A total of 189 men and boys, many of them from the same families, perished that day. Black Friday ripped the heart out of Eyemouth.
The storm left behind it 93 widows and 267 fatherless children.
Of the 189 who died, 129 were from Eyemouth, 24 from Burnmouth, 11 from Cove and three from Coldingham, all nearby.
But on the Sabbath that week, as a memorial service was being prepared, one of the vessels thought to be lost made a dramatic return.
The Times reported: “About six o’clock yesterday [Sunday] morning, while but a few people were stirring, the Ariel Gazelle came into harbour, with her crew of seven men all safe.
“They had been at sea for about 40 hours, and had been blown as far as the Dogger Bank, a sandbank in the centre of the North Sea, intermediate between the shores of England and Denmark.
“On reaching port the men were almost completely exhausted by cold and hunger.”
It was said that the boat’s skipper had to have his hands prised from the tiller. The crew had to be helped off the vessel. As they climbed gingerly onto the ladders and then onto dry land, they were mobbed by a surging crowd. They were taken to a local pub to be revived.
One crewman later said he was ‘ashamed to be safe and sound’ as he ‘passed among those women who had hoped that our boat would have proved to have been their husband’s or their son’s boat’.
The skipper, Alex Burgon, was later chief mourner at the funeral of his son John, who had perished on the sail-keel Harmony.
Newspapers were late in covering the story as many of them failed to get their ‘news parcels’ because of trains being delayed by gale damage that swept the country.
But soon the whole country had heard of the disaster and a public subscription was set up. Across the country there were fundraising concerts and sports events.
Local authorities from fishing and non-fishing towns contributed. Even Queen Victoria sent £100 to start the fund – equivalent to a lot more today.
The original appeal for £25,000 was more than doubled to around £50,000. Money came pouring in after the Queen’s donation, ranging from companies sending large cheques to a shilling – ‘a widow’s mite gift.’
The Ariel Gazelle’s surprise return led to local men holding watches for weeks to come, and Royal Navy ships scouring the sea from the Tyne to Montrose.
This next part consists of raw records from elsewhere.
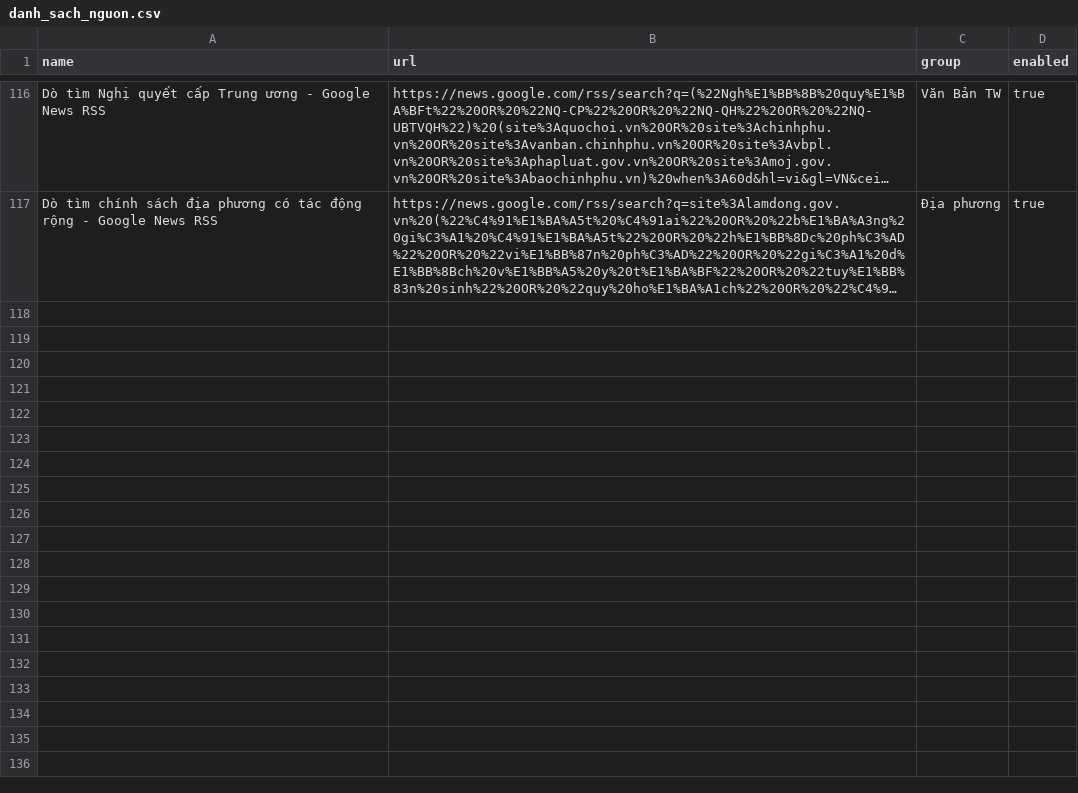
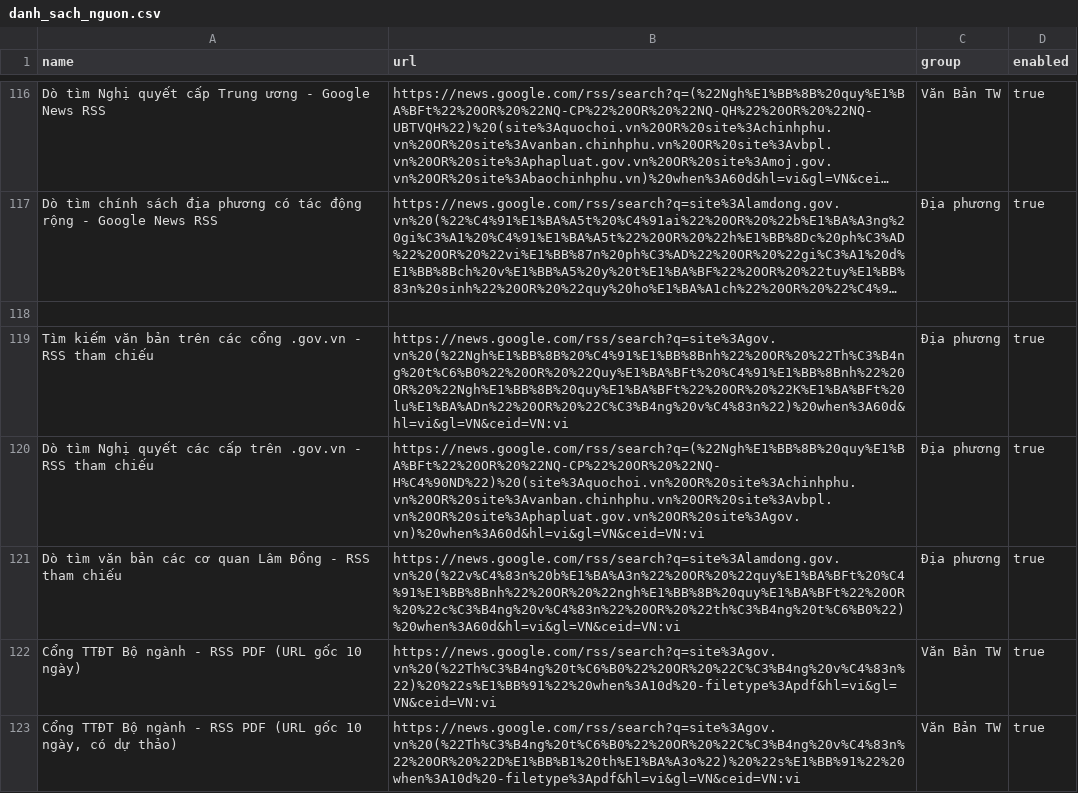
Before and after one commit to Drak-318/Tr-m-tin-t-c, a CSV file: danh_sach_nguon.csv, drawn as a sheet; only a part is shown, gaps mark what is left out; long unchanged cells end in …; the diff names each change by its address in the sheet, - before the commit and + after, or states it on an @@ line.

Commit message:
Preserve original RSS source URLs while keeping narrowed central/local discovery feeds

```diff
--- a/danh_sach_nguon.csv
+++ b/danh_sach_nguon.csv
+row 118: (empty)
+row 119: Tìm kiếm văn bản trên các cổng .gov.vn - RSS tham chiếu | https://news.google.com/rss/search?q=site%3Agov.vn%20(%22Ngh%E1%BB%8B%20%C4%91%E1%BB%8Bnh%22%20OR%20%22Th%C3%B4ng%20t%C6%B0%22%20OR%20%22Quy%E1%BA%BFt%20%C4%91%E1%BB%8Bnh%22%20OR%20%22Ngh%E1%BB%8B%20quy%E1%BA%BFt%22%20OR%20%22K%E1%BA%BFt%20lu%E1%BA%ADn%22%20OR%20%22C%C3%B4ng%20v%C4%83n%22)%20when%3A60d&hl=vi&gl=VN&ceid=VN:vi | Địa phương | true
+row 120: Dò tìm Nghị quyết các cấp trên .gov.vn - RSS tham chiếu | https://news.google.com/rss/search?q=(%22Ngh%E1%BB%8B%20quy%E1%BA%BFt%22%20OR%20%22NQ-CP%22%20OR%20%22NQ-H%C4%90ND%22)%20(site%3Aquochoi.vn%20OR%20site%3Achinhphu.vn%20OR%20site%3Avanban.chinhphu.vn%20OR%20site%3Avbpl.vn%20OR%20site%3Aphapluat.gov.vn%20OR%20site%3Agov.vn)%20when%3A60d&hl=vi&gl=VN&ceid=VN:vi | Địa phương | true
+row 121: Dò tìm văn bản các cơ quan Lâm Đồng - RSS tham chiếu | https://news.google.com/rss/search?q=site%3Alamdong.gov.vn%20(%22v%C4%83n%20b%E1%BA%A3n%22%20OR%20%22quy%E1%BA%BFt%20%C4%91%E1%BB%8Bnh%22%20OR%20%22ngh%E1%BB%8B%20quy%E1%BA%BFt%22%20OR%20%22c%C3%B4ng%20v%C4%83n%22%20OR%20%22th%C3%B4ng%20t%C6%B0%22)%20when%3A60d&hl=vi&gl=VN&ceid=VN:vi | Địa phương | true
+row 122: Cổng TTĐT Bộ ngành - RSS PDF (URL gốc 10 ngày) | https://news.google.com/rss/search?q=site%3Agov.vn%20(%22Th%C3%B4ng%20t%C6%B0%22%20OR%20%22C%C3%B4ng%20v%C4%83n%22)%20%22s%E1%BB%91%22%20when%3A10d%20-filetype%3Apdf&hl=vi&gl=VN&ceid=VN:vi | Văn Bản TW | true
+row 123: Cổng TTĐT Bộ ngành - RSS PDF (URL gốc 10 ngày, có dự thảo) | https://news.google.com/rss/search?q=site%3Agov.vn%20(%22Th%C3%B4ng%20t%C6%B0%22%20OR%20%22C%C3%B4ng%20v%C4%83n%22%20OR%20%22D%E1%BB%B1%20th%E1%BA%A3o%22)%20%22s%E1%BB%91%22%20when%3A10d%20-filetype%3Apdf&hl=vi&gl=VN&ceid=VN:vi | Văn Bản TW | true
```
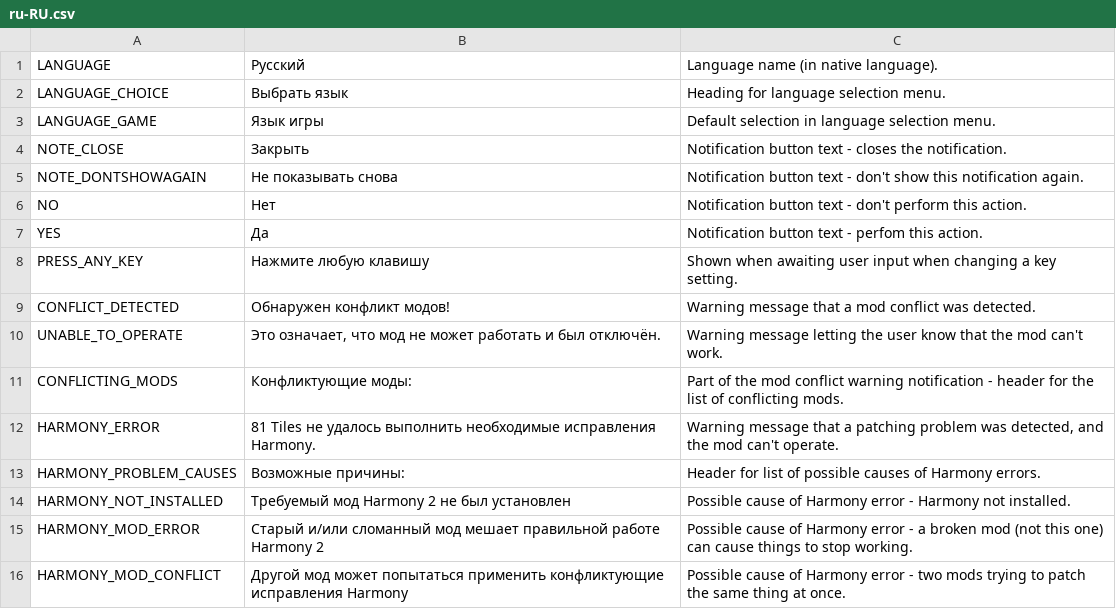
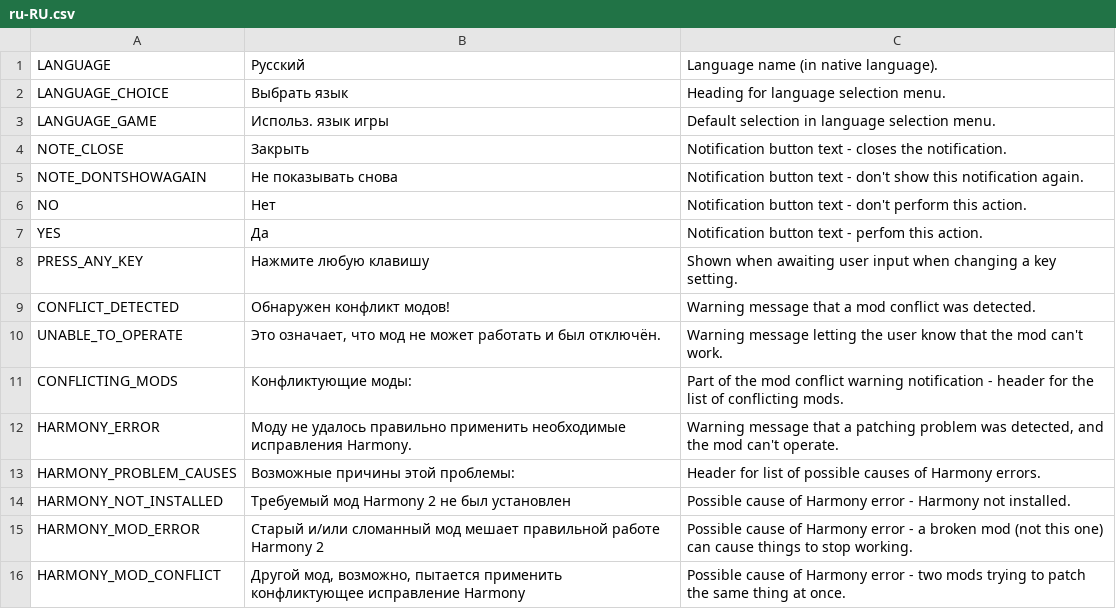
Before and after one commit to algernon-A/AlgernonCommons, a CSV file: Translations/ru-RU.csv, drawn as a sheet.

Commit message:
Update translations.

```diff
--- a/Translations/ru-RU.csv
+++ b/Translations/ru-RU.csv
@@ -2,3 +2,3 @@
 "LANGUAGE_CHOICE","Выбрать язык","Heading for language selection menu."
-"LANGUAGE_GAME","Язык игры","Default selection in language selection menu."
+"LANGUAGE_GAME","Использ. язык игры","Default selection in language selection menu."
 "NOTE_CLOSE","Закрыть","Notification button text - closes the notification."
@@ -11,6 +11,6 @@
 "CONFLICTING_MODS","Конфликтующие моды:","Part of the mod conflict warning notification - header for the list of conflicting mods."
-"HARMONY_ERROR","81 Tiles не удалось выполнить необходимые исправления Harmony.","Warning message that a patching problem was detected, and the mod can't operate."
-"HARMONY_PROBLEM_CAUSES","Возможные причины:","Header for list of possible causes of Harmony errors."
+"HARMONY_ERROR","Моду не удалось правильно применить необходимые исправления Harmony.","Warning message that a patching problem was detected, and the mod can't operate."
+"HARMONY_PROBLEM_CAUSES","Возможные причины этой проблемы:","Header for list of possible causes of Harmony errors."
 "HARMONY_NOT_INSTALLED","Требуемый мод Harmony 2 не был установлен","Possible cause of Harmony error - Harmony not installed."
 "HARMONY_MOD_ERROR","Старый и/или сломанный мод мешает правильной работе Harmony 2","Possible cause of Harmony error - a broken mod (not this one) can cause things to stop working."
-"HARMONY_MOD_CONFLICT","Другой мод может попытаться применить конфликтующие исправления Harmony","Possible cause of Harmony error - two mods trying to patch the same thing at once."
+"HARMONY_MOD_CONFLICT","Другой мод, возможно, пытается применить конфликтующее исправление Harmony","Possible cause of Harmony error - two mods trying to patch the same thing at once."
```
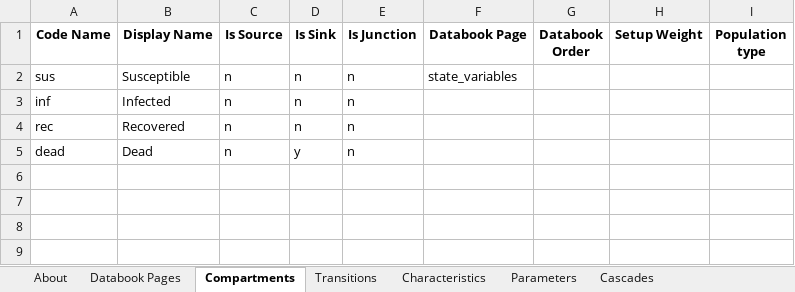
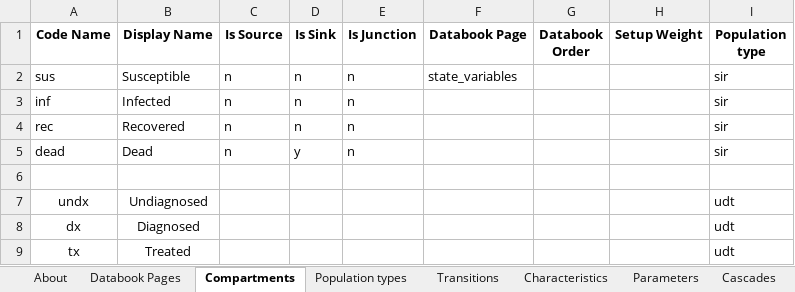
Before and after one commit to atomicateam/atomica, an Excel workbook: atomica/library/environment_framework.xlsx, sheet Compartments, drawn as a sheet; values as stored, in another font and other column widths than the file's, no borders; conditional formats not drawn; the diff names each change by its address in the sheet, - before the commit and + after, or states it on an @@ line.

```diff
--- a/atomica/library/environment_framework.xlsx (sheet Compartments)
+++ b/atomica/library/environment_framework.xlsx (sheet Compartments)
+sheet tab: Population types
-I2:I5 (Population type): (empty)
+I2:I5 (Population type): sir
+row 6: (empty)
+row 7: undx | Undiagnosed |  |  |  |  |  |  | udt
+row 8: dx | Diagnosed |  |  |  |  |  |  | udt
+row 9: tx | Treated |  |  |  |  |  |  | udt
```
Also changed, not shown: sheet Parameters, sheet Characteristics, sheet Transitions, 5 other files.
The hope of ‘stranger things happen at sea’ was stretched to the limit – but there were to be no further miracles.
Representatives from the children’s charity Quarrier’s Homes came to Eyemouth and offered to take those children orphaned on Black Friday, only to be told in the firmest of terms that: “We’ll keep oor ain bairns for the sake of oor future.”
Today, there would be teams of counsellors and other support services to help ease the searing pain of those who lost their loved ones on that day – but they had to carry on as best they could.
There was monetary help and sympathy from all over the country, but the community had to heal itself, as all communities like this had always done.
Some did not survive. There was a report of one woman so overcome that she died of grief a day after the storm. Willie Spears, the man who led the campaign against the tithe to the kirk, was ashore when the disaster struck. He fell into alcoholism and severe mental illness, gave all his money away to the widows and orphans, and destroyed himself with drink.
But for others, life had to go on. Just 17 days after Black Friday, the Eyemouth fleet – fewer by 19 boats and 129 men – took to the sea again.
They were led out by the Ariel Gazelle.
The writer wishes to acknowledge the kind assistance of Peter Aitchison, author of Black Friday – The Eyemouth Fishing Disaster of 1881 (Birlinn, 2018) and that of the good folk of the Eyemouth Past Facebook group.
All photos and illustrations courtesy of Peter Aitchison, Joyce Gunn Cairns and the Eyemouth Past Facebook group.
This story was taken from the archives of Fishing News. For more up-to-date and in-depth reports on the UK and Irish commercial fishing sector, subscribe to Fishing News here or buy the latest single issue for just £3.30 here.